**BRIEF:** From the listing below, count the lines that contain the string "shadow", then state only that number.

------ DATA FOR THIS TASK

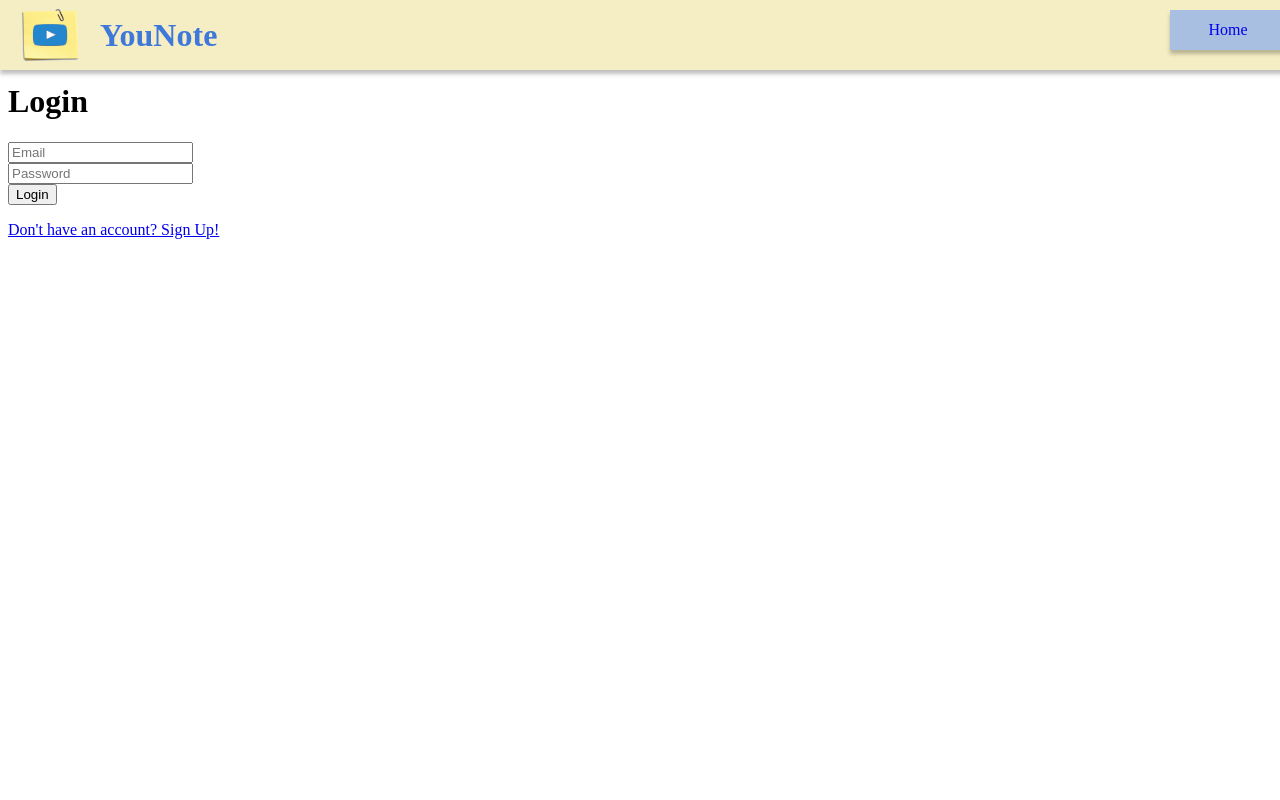
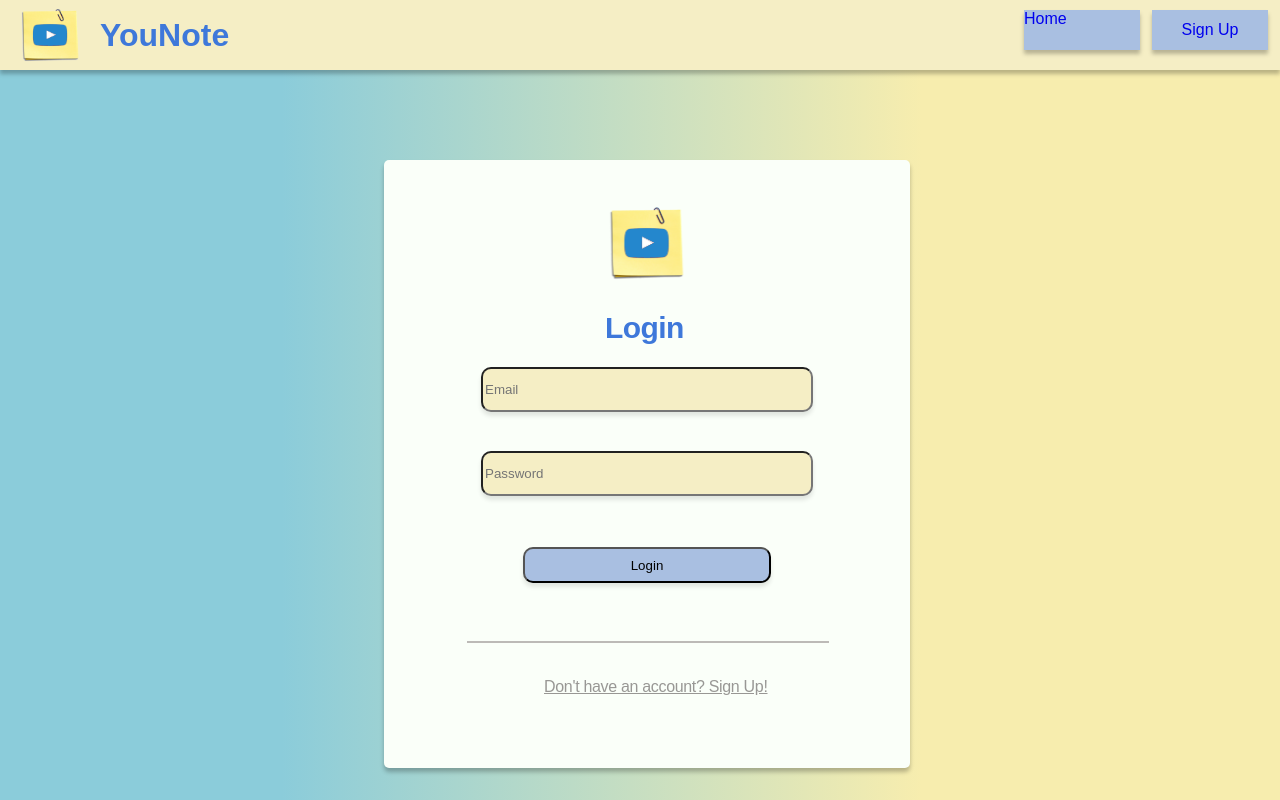
Before and after one commit to jarrywc/you-note, a Flask app: page /login in a window 1280 px wide. Run offline with Flask 2, Linux system fonts and the light colour scheme.

Commit message:
styled login

```diff
--- a/static/style.css
+++ b/static/style.css
@@ -1,6 +1,133 @@
-.navbar{
+body{
+  background: rgb(139,204,218);
+  background: linear-gradient(90deg, rgba(139,204,218,1) 22%, rgba(247,237,174,1) 72%);
+
+    font-family: Arial, Helvetica, sans-serif;
+
+
+  }
+
+
+  .login{
     position: absolute;
-  width: 1440px;
+  width: 155px;
+  height: 48px;
+  left: 221px;
+  top: 130px;
+
+
+  font-weight: 700;
+  font-size: 30px;
+  line-height: 35px;
+  letter-spacing: -0.02em;
+
+  color: #3E78DA;
+
+  }
+  .signup{
+    position: absolute;
+  width: 155px;
+  height: 48px;
+  left: 210px;
+  top: 130px;
+
+
+  font-weight: 700;
+  font-size: 30px;
+  line-height: 35px;
+  letter-spacing: -0.02em;
+
+  color: #3E78DA;
+
+  }
+
+  .login-div{
+    position: absolute;
+    width: 526px;
+    height: 608px;
+    left: 30%;
+    top: 20%;
+
+    background: #FAFFF9;
+    box-shadow: 0px 4px 4px rgba(0, 0, 0, 0.25);
+    border-radius: 5px;
+  }
+
+  .btn{
+    position: absolute;
+    width: 248px;
+    height: 36px;
+  left: 139px;
+  top: 387px;
+
+  background: #A9BFE1;
+  box-shadow: 0px 4px 4px rgba(0, 0, 0, 0.10);
+  border-radius: 10px;
+  }
+
+  .btn:hover {
+    background-color:#3E78DA;
+    transition: 0.3s;
+  }
+  .icon{
+    position: absolute;
+    width: 103px;
+    height: 96px;
+    left: 211px;
+    top: 35px;
+    }
+
+  .login-form{
+  position: absolute;
+  width: 332px;
+  height: 45px;
+  left: 97px;
+  top: 207px;
+
+  background: #F5EEC5;
+  box-shadow: 0px 4px 4px rgba(0, 0, 0, 0.10);
+  border-radius: 10px;
+  }
+  .login-form-pass{
+    position: absolute;
+    width: 332px;
+    height: 45px;
+    left: 97px;
+    top: 291px;
+
+    background: #F5EEC5;
+    box-shadow: 0px 4px 4px rgba(0, 0, 0, 0.10);
+    border-radius: 10px;
+    }
+
+  .line{
+    position: absolute;
+  width: 360px;
+  height: 0px;
+  left: 83px;
+  top: 481px;
+
+  border: 1px solid rgba(135, 125, 125, 0.53);
+  }
+
+  .sign{
+    position: absolute;
+  width: 281px;
+  height: 16px;
+  left: 160px;
+  top: 517px;
+
+  font-weight: 400;
+  font-size: 16px;
+  line-height: 19px;
+  letter-spacing: -0.02em;
+
+  color: rgba(84, 79, 79, 0.59);
+  }
+
+  .navbar{
+    position: absolute;
+  width: 100%;
   height: 70px;
   left: 0px;
   top: 0px;
@@ -29,16 +156,14 @@
   }
 
   .home-btn{
-    display: grid;
     position: absolute;
     width: 116px;
     height: 40px;
-    left: 1170px;
+    left: 80%;
     top: 10px;
 
     background: #A9BFE1;
     box-shadow: 0px 4px 4px rgba(0, 0, 0, 0.25);
-    place-items: center;
     }
 
   .sign-btn{
@@ -46,7 +171,7 @@
   position: absolute;
   width: 116px;
   height: 40px;
-  left: 1300px;
+  left: 90%;
   top: 10px;
 
   background: #A9BFE1;
@@ -59,3 +184,8 @@
     background-color:#3E78DA;
     transition: 0.3s;
   }
+
+
+    b{
+      top: 80%;
+    }
--- a/templates/login.html
+++ b/templates/login.html
@@ -13,11 +13,9 @@
         <a class="home-btn" style="text-decoration:none" href="{{url_for('landing')}}">Home</a>
         <a class="sign-btn" style="text-decoration:none" href="{{url_for('signup')}}">Sign Up</a>
     </div>
-    <br>
-    <br>
-    <br>
+
     <div class="login-div">
-    <!-- <img class="icon" src="/static/younote.png" alt=""> -->
+    <img class="icon" src="/static/younote.png" alt="">
     <h1 class="login">Login</h1>
     <!-- Login form -->
     <form  method="POST" action="/login">
```
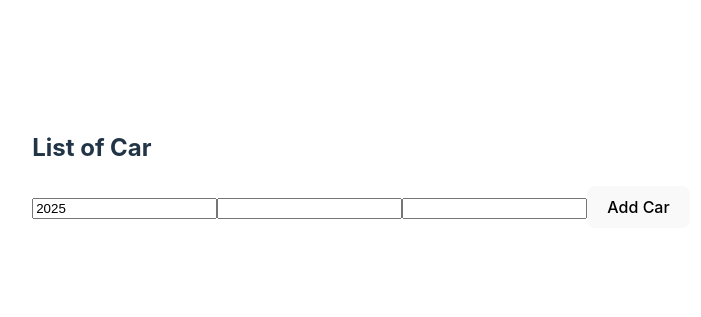
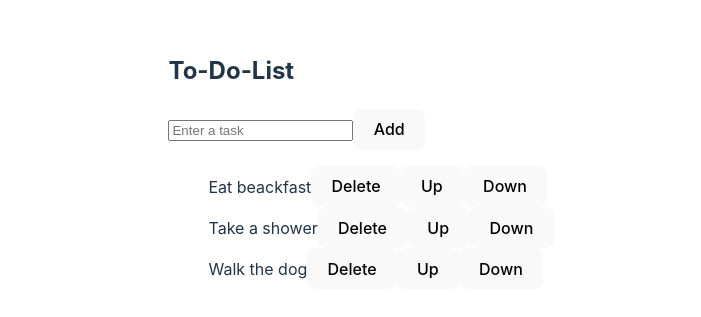
Before and after one commit to Thi2erry8/React_course, a React (Vite) app: page / in a window 1280 px wide. Shown: the part 231-548 px from the top of the page, without its empty margins (279-980 px from the left). Built offline with nearby package versions, Linux system fonts and the light colour scheme.

Commit message:
To_do_list

```diff
--- a/src/assets/Color_picker.jsx
+++ b/src/assets/Color_picker.jsx
@@ -2,48 +2,71 @@ import React, { useState } from "react";
 
 function ColorPicker(){
 
-   const [cars, setCars] = useState([]);
-   const  [carYear, setCarYear] = useState(new Date().getFullYear());
-   const [carMake, setCarMake] = useState("");
-   const [carModel, setCarModel] = useState("");
+   const [tasks,setTask] =  useState(["Eat beackfast","Take a shower","Walk the dog"]);
+   const [newTask,setNewTask] = useState("");
 
-   function handleAddCar(){
+   function handleInputChange(event){
+     setNewTask(event.target.value);
+   }
 
-      const newCar = {year: carYear,
-                      make: carMake,
-                      model: carModel}
-      setCars(c => [...c, newCar]);
-  }
+   function addTask(){
+      if(newTask.trim() !== ""){
+         setTask(t => [...t, newTask]);
+         setNewTask("");
+      }
 
-  function handleRemoveCar(index){
-      setCars(c => c.filter((_,i) => i !== index));
-  }
+   }
 
-  function handleYearChange(event){
-       setCarYear(event.target.value);
-  }
-  function handleMakeChange(event){
-       setCarMake(event.target.value);
-  }
-  function handleModelChange(event){
-       setCarModel(event.target.value);
-  }
+   function deleteTask(index){
+         const updatedTasks = tasks.filter((_,i) => i !== index);
+         setTask(updatedTasks);
+     }
+
+   function moveTaskUp(index){
+       if(index > 0){
+          const updatedTasks = [...tasks];
+          [updatedTasks[index],updatedTasks[index-1]] = [updatedTasks[index-1],updatedTasks[index]];
+          setTask(updatedTasks);
+       }
+   }
+
+   function moveTaskDown(index){
+     if(index > tasks.length - 1){
+        const updatedTasks = [...tasks];
+        [updatedTasks[index],updatedTasks[index+1]] = [updatedTasks[index+1],updatedTasks[index]];
+        setTask(updatedTasks);
+     }
+ }
 
 return(<>
           <div>
-                 <h2>List of Car</h2>
-                 <ul>
-                      {cars.map((car,index) =>
-                        <li key ={index} onClick={() => handleRemoveCar(index)}>
-                             {car.year} {car.make} {car.model}
-                        </li>
-                     )}
-                 </ul>
-                 <input type="number" value={carYear} onChange={handleYearChange} />
-                 <input type="text" value={carMake} onChange={handleMakeChange} />
-                 <input type="text" value={carModel} onChange={handleModelChange} />
-                 <button onClick={handleAddCar}>Add Car</button>
+                 <h2>To-Do-List</h2>
+                 <input
+                 type="text"
+                 placeholder="Enter a task"
+                 value={newTask}
+                 onChange={handleInputChange} />
+                 <button className="add-btn" onClick={addTask}>
+                 Add
+                 </button>
           </div>
+          <ol>
+               {tasks.map((task,index) =>
+                  <li key={index}>
+                         <span className="text">{task}</span>
+                         <button className="delete-btn" onClick={() => deleteTask(index)}>
+                                   Delete
+                         </button>
+
+                         <button className="move-btn" onClick={() => moveTaskUp(index)}>
+                                  Up
+                         </button>
+
+                         <button className="move-btn" onClick={() => moveTaskDown(index)}>
+                                  Down
+                         </button>
+                  </li>)}
+          </ol>
       </>);
 
 };
```
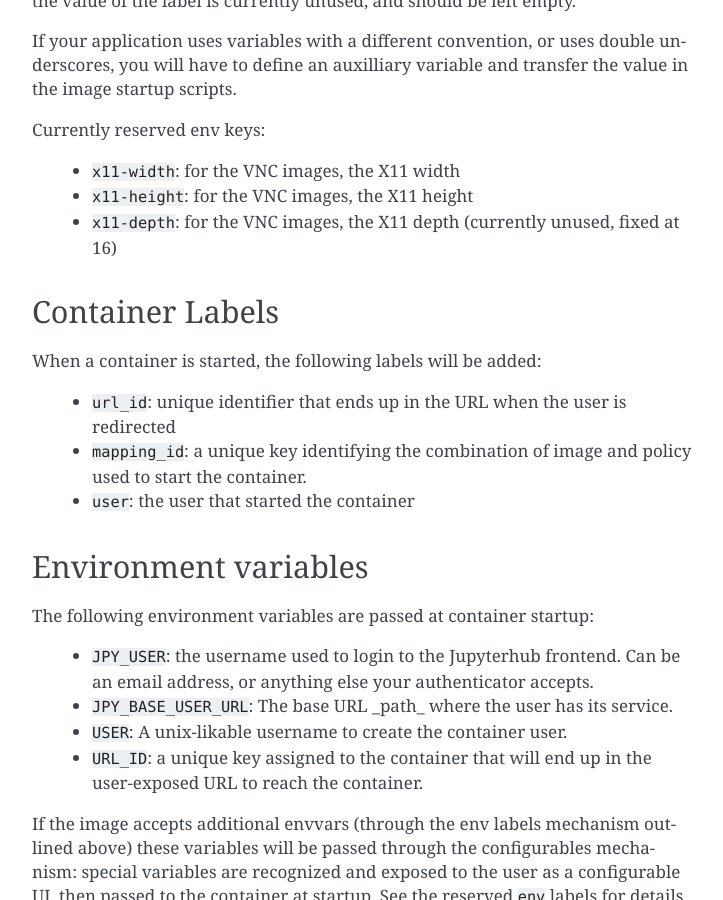
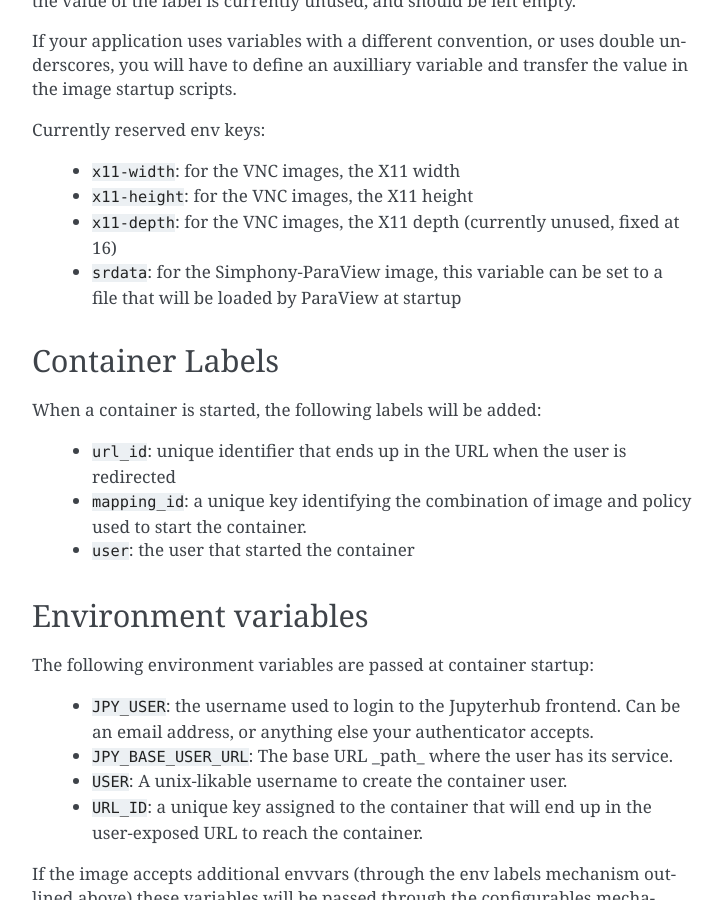
Before and after one commit to simphony/simphony-remote, a Sphinx documentation site: the page built from doc/source/developer/docker.rst, in a window 1280 px wide and 900 px high, scrolled down 889 px. Shown: the whole window, without its empty margins (388-1111 px from the left). Built offline with Sphinx 7.4.7, drawn with Linux system fonts in a browser that asks for light colours; pages that are not in the unit, such as notebooks, are missing from menus; the version number is read from the project's files by our own code.

Commit message:
Update docs

```diff
--- a/doc/source/developer/docker.rst
+++ b/doc/source/developer/docker.rst
@@ -47,6 +47,8 @@ Currently reserved env keys:
     - ``x11-width``: for the VNC images, the X11 width
     - ``x11-height``: for the VNC images, the X11 height
     - ``x11-depth``: for the VNC images, the X11 depth (currently unused, fixed at 16)
+    - ``srdata``: for the Simphony-ParaView image, this variable can be set to a file that
+      will be loaded by ParaView at startup
 
 Container Labels
 ''''''''''''''''
```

------------

**ANSWER FOR THE TASK:** 5